Lawmakers are seeking to pledge to complete the investigation into the high prescription drug cost schemes.
US Senator Cindy Hyde-Smith (R-MS) is among seven senators who have signed a letter at Federal Trade Commission (FTC) Linda Khan asking her to commit to a timeline for her investigation into Pharmacy Benefit Managers (PBMs), an agency probe launched in June following pressure from Congress over the issues insulin price.
Hyde-Smith joined the bipartisan effort to ensure the FTC completes the investigation into PBMs for potential market manipulation tactics and other anti-competitive practices that drive up the cost of prescription drugs.
“As you know, PBMs operate with little or no transparency, which makes it very difficult, if not impossible, to understand the flow of money in the prescription drug market and how PBMs determine prescription drug prices. “, wrote the senators. “Recent consolidations between PBMs, insurers and other healthcare entities have resulted in vertical integration in which a small number of companies now manage the vast majority of prescription drug benefits. CVS/Caremark, OptumRx and Express Scripts control around 75% of the PBM market and are owned by insurers Aetna, United Healthcare and Cigna respectively.
The group of lawmakers expressed support for legislation that would require the FTC to conduct a study and report to Congress within a year on the effects of consolidation and potentially anti-competitive behavior that could impact prices prescription drugs.
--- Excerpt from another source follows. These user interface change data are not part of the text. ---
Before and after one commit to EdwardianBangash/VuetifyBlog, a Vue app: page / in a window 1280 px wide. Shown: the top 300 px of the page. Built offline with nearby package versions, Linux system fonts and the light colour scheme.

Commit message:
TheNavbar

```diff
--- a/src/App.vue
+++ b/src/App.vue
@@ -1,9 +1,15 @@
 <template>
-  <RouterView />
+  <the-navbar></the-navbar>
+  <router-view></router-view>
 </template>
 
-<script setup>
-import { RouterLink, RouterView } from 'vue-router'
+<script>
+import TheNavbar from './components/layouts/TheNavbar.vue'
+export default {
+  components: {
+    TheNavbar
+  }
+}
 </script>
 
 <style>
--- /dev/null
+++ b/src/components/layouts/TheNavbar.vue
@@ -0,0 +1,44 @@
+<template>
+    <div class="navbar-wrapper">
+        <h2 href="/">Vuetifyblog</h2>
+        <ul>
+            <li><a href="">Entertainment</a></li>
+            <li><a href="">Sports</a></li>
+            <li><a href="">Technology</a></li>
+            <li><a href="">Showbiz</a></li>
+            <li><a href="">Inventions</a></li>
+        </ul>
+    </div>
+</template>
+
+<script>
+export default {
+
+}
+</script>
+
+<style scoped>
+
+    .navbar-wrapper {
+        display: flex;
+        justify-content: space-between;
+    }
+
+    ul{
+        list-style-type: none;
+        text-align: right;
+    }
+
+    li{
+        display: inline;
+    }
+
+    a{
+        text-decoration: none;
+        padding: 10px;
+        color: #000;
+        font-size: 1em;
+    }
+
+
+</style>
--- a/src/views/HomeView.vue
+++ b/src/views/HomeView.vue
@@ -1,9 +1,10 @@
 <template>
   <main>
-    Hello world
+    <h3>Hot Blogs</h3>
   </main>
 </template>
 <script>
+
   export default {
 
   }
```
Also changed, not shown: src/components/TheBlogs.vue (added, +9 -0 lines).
“A few of the provisions to be considered in the report include whether PBMs charge certain payers a higher price than competing pharmacies or refer patients to pharmacies in which PBM has an equity interest, whether PBMs are using formulary models to reduce the market share of low-cost prescription drugs, and whether more information about the roles of intermediaries in the healthcare market would benefit consumers,” lawmakers said. “In 2021, This legislation has been unanimously approved by the Judiciary Committee and awaits a decision by the full Senate.”
The senators said there is broad support for reviewing PBMs and determining whether they force Americans to pay higher prices for prescription drugs.
“That’s why we support the FTC’s decision to conduct a PBM study,” the senators continued. “We constantly hear stories about rising drug prices. A timely study of the business practices of these intermediaries would provide transparency, insight into potential competitive harms and inform possible legislative action. With the FTC’s action on June 7, 2022, the study has broad support and interest in reviewing its findings in a timely manner. To ensure the usefulness of Study 6(b), we urge the FTC to release the report within one year of its publication.